If you just care to look up, the sky's teeming with stars, constellations and planets that are waiting to be explored.
All of us have stopped and stared at one point or another at the night sky. Deep purple or midnight blue, pitch black or wicked grey, the multitude of stars and the clear moon has left generations of men awestruck at Nature's beauty. Yet, how many of us know what a nebula is? Or how to judge the age of a star? Do we know all our constellations off the top or our head? How many of us take the sky seriously and perhaps even own a telescope? Or is it just something we do when we are ‘stressed' or ‘overwhelmed' with the worldly happenings on planet Earth?
The Birla Planetarium is a storehouse of resources — technology to help the common man decipher the skies and the manpower to explain every little step to you along the way. Extremely affordable and accessible, it is perhaps the city's greatest weapon in its attempts to understand what happens once the sun goes down and the birds fly back to their nests. We caught up with Dr. P Iyamperumal, Executive Director of the planetarium and he unravelled the mysteries of the skies for us. For the amateur astronomer as well as the aspiring, for the newly inducted as well as for the experienced, here is a quick guide to the sky – what was, what is and what is going to be.
What are the important events of the year gone by?
Last year saw two solar eclipses and two lunar eclipses, meteor showers and a Sun spot cycle. There was also a super moon where the moon appears to be bigger to the naked eye.
How aware is the youth about the sky and astronomy as both a science and a hobby?
The public in general and the youth in particular are not very aware of what the sky has to offer. To bridge this gap between availability of knowledge and interest to pursue it, we conduct courses for the public on weekends as well as camps during the holidays. This way, a few more people know what lies above them.

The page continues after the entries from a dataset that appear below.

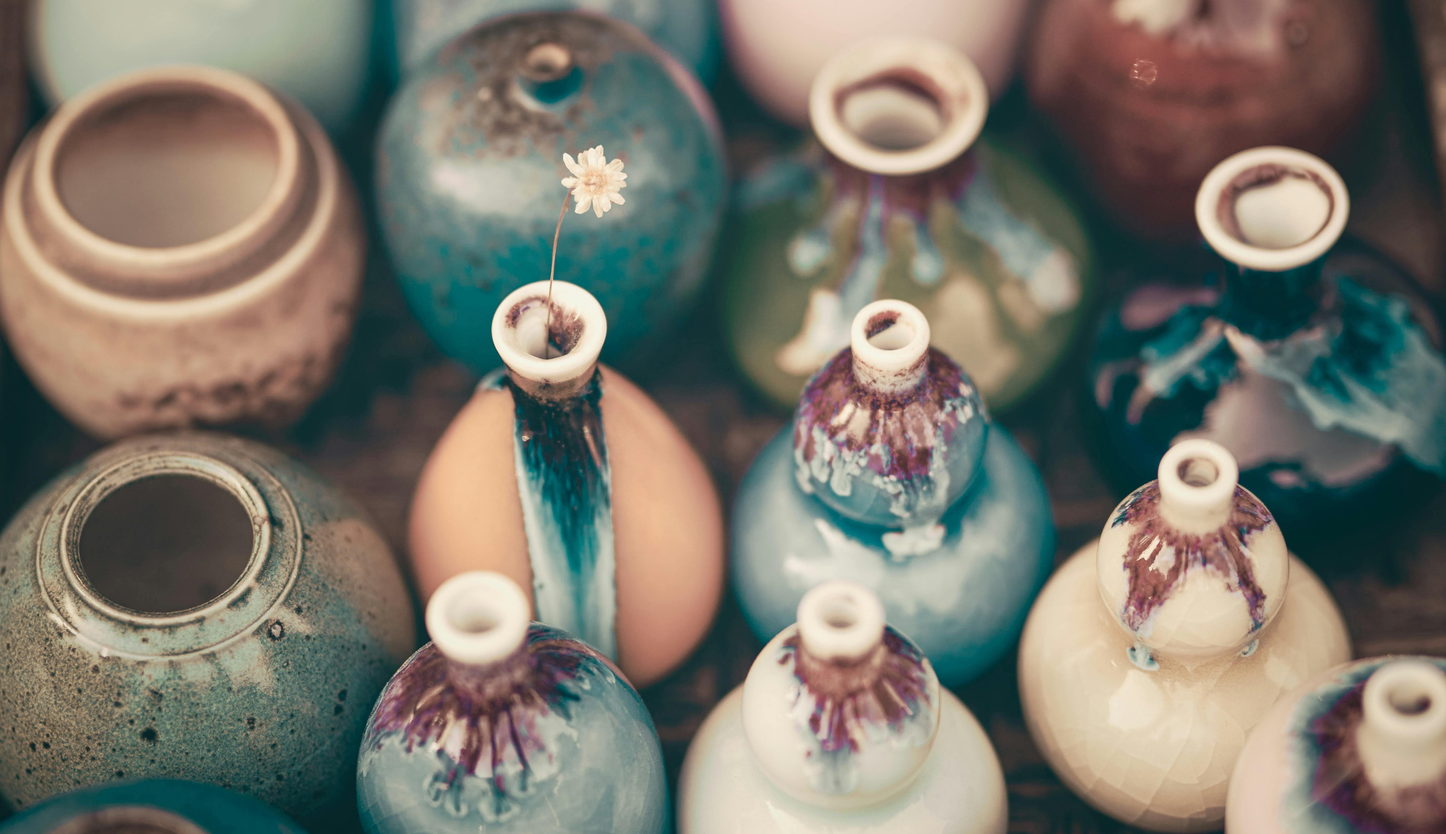
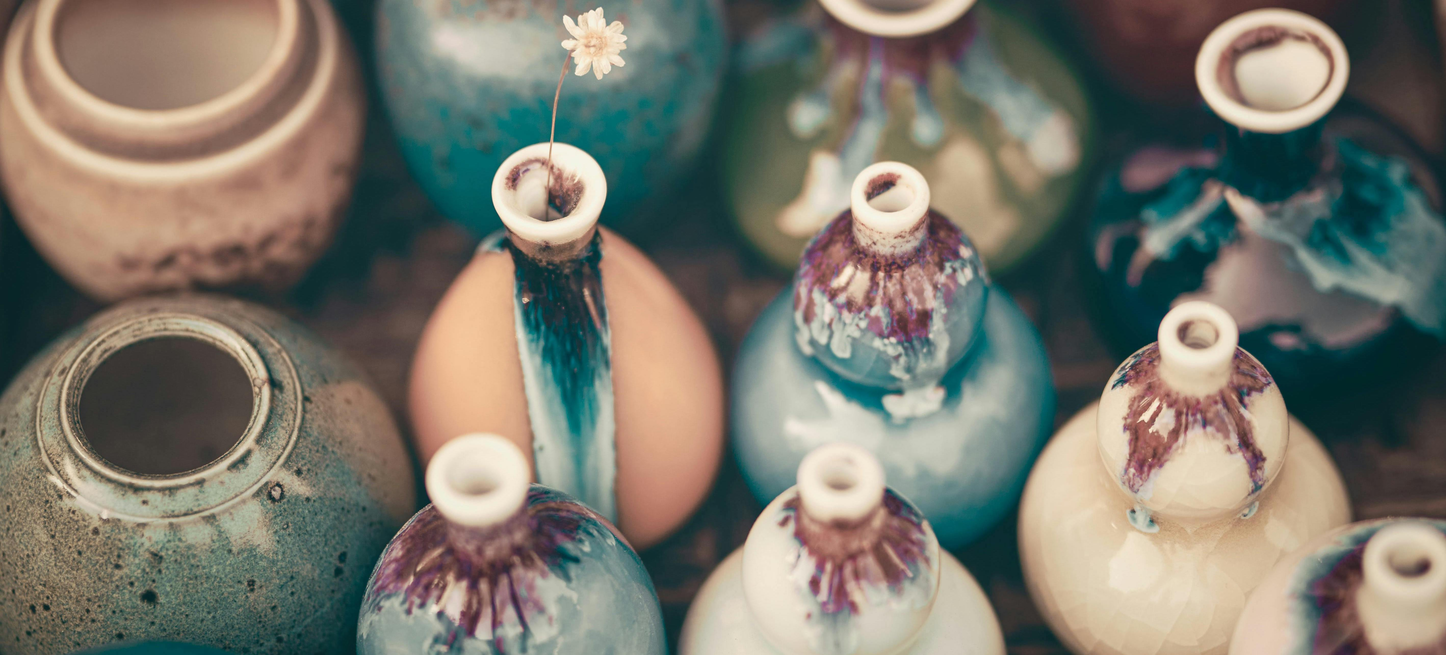
Add styling add resized image

diff --git a/static/css/style.css b/static/css/style.css
@@ -46,9 +46,8 @@ i {
 
 /* Hero Image */
 .hero-image {
-  height: 600px;
-  overflow: hidden;
-  border: none;
+  width: 100%;
+  height: auto;
 }
 
 .hero-image img {
@@ -100,10 +99,8 @@ h1 {
 }
 
 .hero-background {
-  background-size: cover;
-  background-position: center;
-  object-position: center;
-  height: 550px;
+  width: 100%;
+  height: auto;
 }
 
 .custom-search-button .bi-search {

Tell us some simple steps to stargazing.
Star gazing can be self-taught or learnt but there are some basic precautions to be followed. Do not look at the sky during the day whether it be through the telescope or the naked eye. It will have a direct negative impact on you. Wait till nightfall and then ensure that you are viewing the sky safely, without causing damage to yourself or to the sky (through light pollution, etc).
Is star-gazing an expensive hobby?

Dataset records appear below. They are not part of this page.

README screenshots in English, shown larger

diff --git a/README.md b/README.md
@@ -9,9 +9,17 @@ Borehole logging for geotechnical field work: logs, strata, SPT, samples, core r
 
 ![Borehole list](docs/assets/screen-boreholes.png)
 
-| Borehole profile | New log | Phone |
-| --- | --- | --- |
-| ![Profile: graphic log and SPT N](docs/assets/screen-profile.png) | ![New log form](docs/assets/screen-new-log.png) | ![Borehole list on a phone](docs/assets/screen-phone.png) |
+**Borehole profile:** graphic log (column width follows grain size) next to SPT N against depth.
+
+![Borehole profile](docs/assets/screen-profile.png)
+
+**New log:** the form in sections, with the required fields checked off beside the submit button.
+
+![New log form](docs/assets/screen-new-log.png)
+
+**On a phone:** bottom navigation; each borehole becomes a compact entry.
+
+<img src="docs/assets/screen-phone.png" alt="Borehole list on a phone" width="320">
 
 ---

Star gazing does not need to be an expensive hobby. There is a lot one can learn with nothing but the naked eye and the time to spare. For example, if you can find the Big Dipper and follow its tail in one direction, you will stumble upon the constellation Leo. The other direction will lead you to the Pole Star. At any point of time, you should be able to see six constellations with your naked eye and this time of the year, even Jupiter and Saturn may be visible. Such exploration does not require any equipment at all!

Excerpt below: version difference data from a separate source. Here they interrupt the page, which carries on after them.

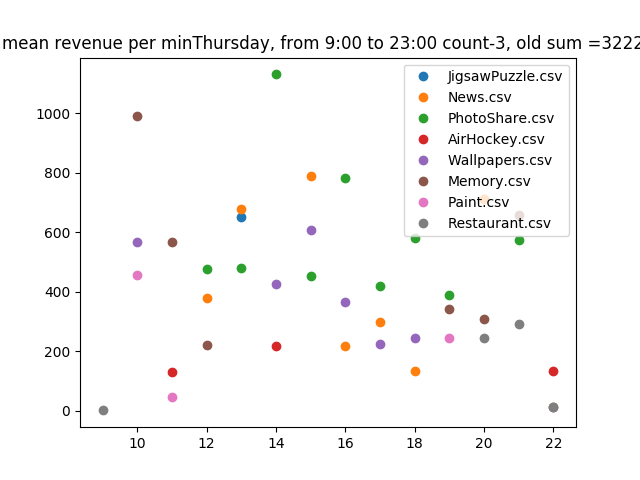
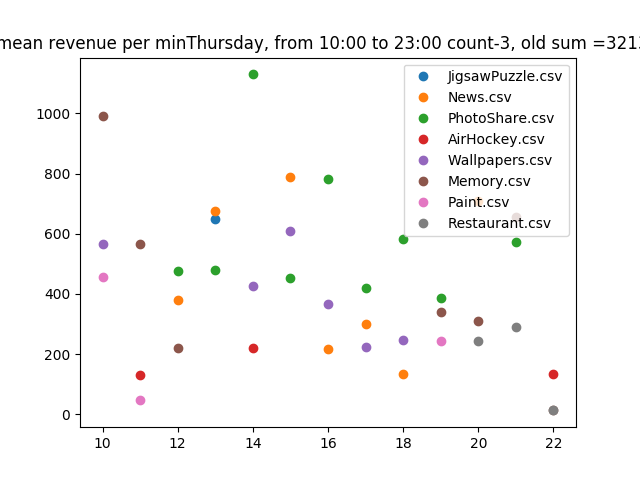
[visualize] best average revenue per min

diff --git a/src/main.py b/src/main.py
@@ -21,7 +21,7 @@ def prepare_data():
 
 def show_best_apps(count):
     for weekday in range(0, 7):
-        visualize.show_apps_sum_revenue(count=count, weekday=weekday, time_range=[9, 23])
+        visualize.show_apps_sum_revenue(count=count, weekday=weekday, time_range=[10, 23])
 
 
 if __name__ == '__main__':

It is Pongal season and Bhogi is known for burning rubbish. Has awareness of the impact of such festivities increased/decreased in the last few years?
It has not had too much of an impact on the night sky as such. The only time when we notice the enormity of the impact is during the lunar eclipse when the moon seems too red due to the amount of pollution in the air. There has not been too much of change in this respect, for better or for worse, in the last few years.
All in all, astronomy is one of those hobbies that is admired by all but seriously patronised by a mere handful. If only we all know what lay above us, it is very likely that we would appreciate it so much more. The solution to this situation lies in awareness – making sure that each one of us knows the sky above our heads just as much as we know the ground beneath our feet.
What to look forward to:
We will have eclipses this year as well, both solar as well as lunar. Every year, we have a total of five solar eclipses and two lunar eclipses. However, this year, the solar eclipses cannot be seen from Tamil Nadu.
In October or November, we will be able to experience a meteor shower.
We will also see a Mars opposition. This is when Mars is directly opposite the Sun in the sky and therefore, seems very bright.
Perhaps the most exciting news of all, we will be witness to a Venus transit this June. This transit is occurring after a gap of seven years but will come again only in another 113 years!
Also, the proverbial ‘blue moon' will occur this year. This is the phenomenon where there are two full moons in the same month and will occur in late August.
What you can see:
Since we are closer to the equator, one can spot almost all constellations except the southern-most ones like Mensa. Orion, Big Bear, Auriga and Cassiopeia are a regular feature in our night sky, besides the 12 zodiac constellations.
Right now, the brightest objects in our sky would be the Venus in the western sky and Jupiter overhead, easily spotted immediately after sunset. In March, these two planets will seemingly appear to be close to one another.
To get a better look at the objects way above your head, you will need a telescope with a minimum aperture diameter of 4 or 5 inches. With a telescope of this specification, you will be able to observe Saturn's rings, the craters on the moon and even the Galilean satellites — Jupiter's four largest moons.
StarCalac and Stellarium are free-to-download planetarium software that show what exactly is in the sky at a given place and moment. For Chennai, the latitude is 13° N and longitude 80.25° E. You could use these or other sky charts to help you stargaze. Also check out www.atroviewer.com for a mapped look at your sky.
Inputs from DR. S.S.R. PERUMAL, Joint Director, PSTC, Birla Planetarium
Yashasvini is a student of IIT-M.